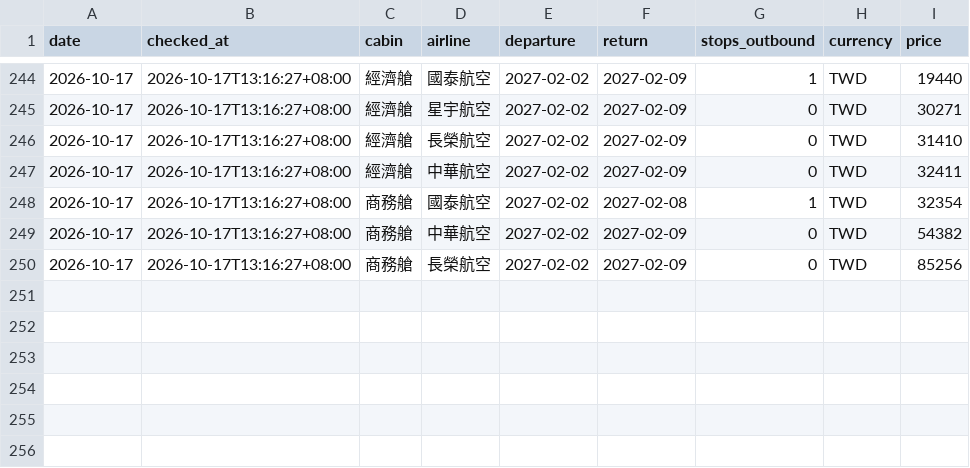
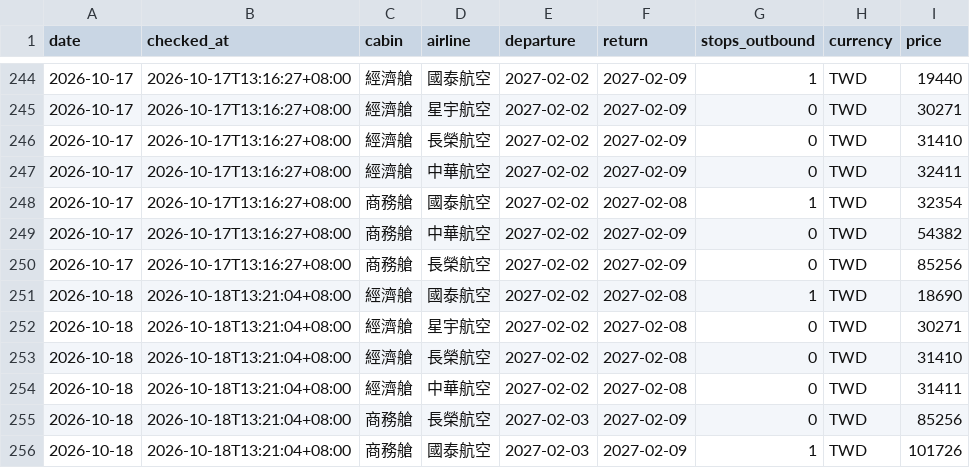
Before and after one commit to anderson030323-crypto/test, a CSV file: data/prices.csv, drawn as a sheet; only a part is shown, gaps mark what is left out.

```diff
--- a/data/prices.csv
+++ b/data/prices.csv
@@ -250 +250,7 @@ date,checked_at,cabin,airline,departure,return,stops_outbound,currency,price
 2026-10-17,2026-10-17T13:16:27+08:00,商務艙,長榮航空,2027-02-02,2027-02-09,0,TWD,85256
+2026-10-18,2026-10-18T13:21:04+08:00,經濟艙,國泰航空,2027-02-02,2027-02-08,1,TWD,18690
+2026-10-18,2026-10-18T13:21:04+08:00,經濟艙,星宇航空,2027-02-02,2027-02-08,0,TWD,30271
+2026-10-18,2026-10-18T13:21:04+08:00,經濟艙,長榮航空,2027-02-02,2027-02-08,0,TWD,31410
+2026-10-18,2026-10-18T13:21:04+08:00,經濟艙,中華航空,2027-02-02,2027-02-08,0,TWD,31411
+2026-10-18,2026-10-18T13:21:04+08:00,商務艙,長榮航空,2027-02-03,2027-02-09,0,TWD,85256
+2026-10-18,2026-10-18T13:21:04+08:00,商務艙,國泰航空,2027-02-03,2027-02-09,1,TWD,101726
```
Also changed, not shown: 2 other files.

══════════════════════════════

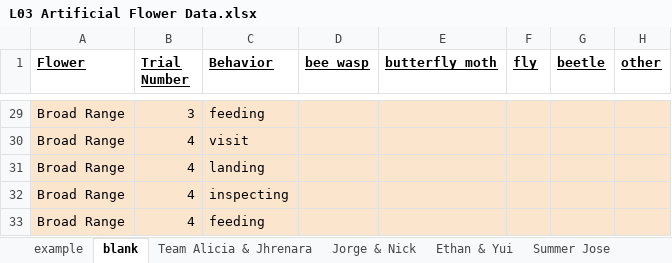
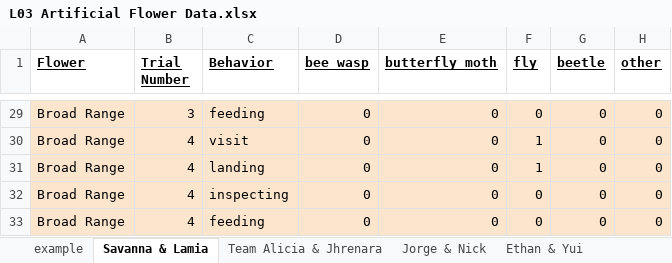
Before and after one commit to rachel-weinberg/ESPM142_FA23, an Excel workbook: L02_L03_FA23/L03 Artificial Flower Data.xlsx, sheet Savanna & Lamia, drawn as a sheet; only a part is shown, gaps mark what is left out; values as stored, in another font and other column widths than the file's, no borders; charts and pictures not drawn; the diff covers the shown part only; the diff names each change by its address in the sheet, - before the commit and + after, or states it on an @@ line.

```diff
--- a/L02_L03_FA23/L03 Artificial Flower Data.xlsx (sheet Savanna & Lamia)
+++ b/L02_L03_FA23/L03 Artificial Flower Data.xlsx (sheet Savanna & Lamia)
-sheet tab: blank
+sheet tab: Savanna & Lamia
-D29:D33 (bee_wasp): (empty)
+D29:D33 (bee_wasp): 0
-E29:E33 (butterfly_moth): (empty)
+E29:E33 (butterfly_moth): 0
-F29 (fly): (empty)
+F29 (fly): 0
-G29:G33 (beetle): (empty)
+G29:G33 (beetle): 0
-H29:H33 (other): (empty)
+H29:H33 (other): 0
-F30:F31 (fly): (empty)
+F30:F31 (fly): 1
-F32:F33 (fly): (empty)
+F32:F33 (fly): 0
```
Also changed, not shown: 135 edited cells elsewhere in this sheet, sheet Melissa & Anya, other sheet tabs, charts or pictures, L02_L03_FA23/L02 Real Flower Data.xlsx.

══════════════════════════════

Copy out all lines above holding "other".

:: EXERCISE ANSWER ::
Also changed, not shown: 2 other files.
Before and after one commit to rachel-weinberg/ESPM142_FA23, an Excel workbook: L02_L03_FA23/L03 Artificial Flower Data.xlsx, sheet Savanna & Lamia, drawn as a sheet; only a part is shown, gaps mark what is left out; values as stored, in another font and other column widths than the file's, no borders; charts and pictures not drawn; the diff covers the shown part only; the diff names each change by its address in the sheet, - before the commit and + after, or states it on an @@ line.
-H29:H33 (other): (empty)
+H29:H33 (other): 0
Also changed, not shown: 135 edited cells elsewhere in this sheet, sheet Melissa & Anya, other sheet tabs, charts or pictures, L02_L03_FA23/L02 Real Flower Data.xlsx.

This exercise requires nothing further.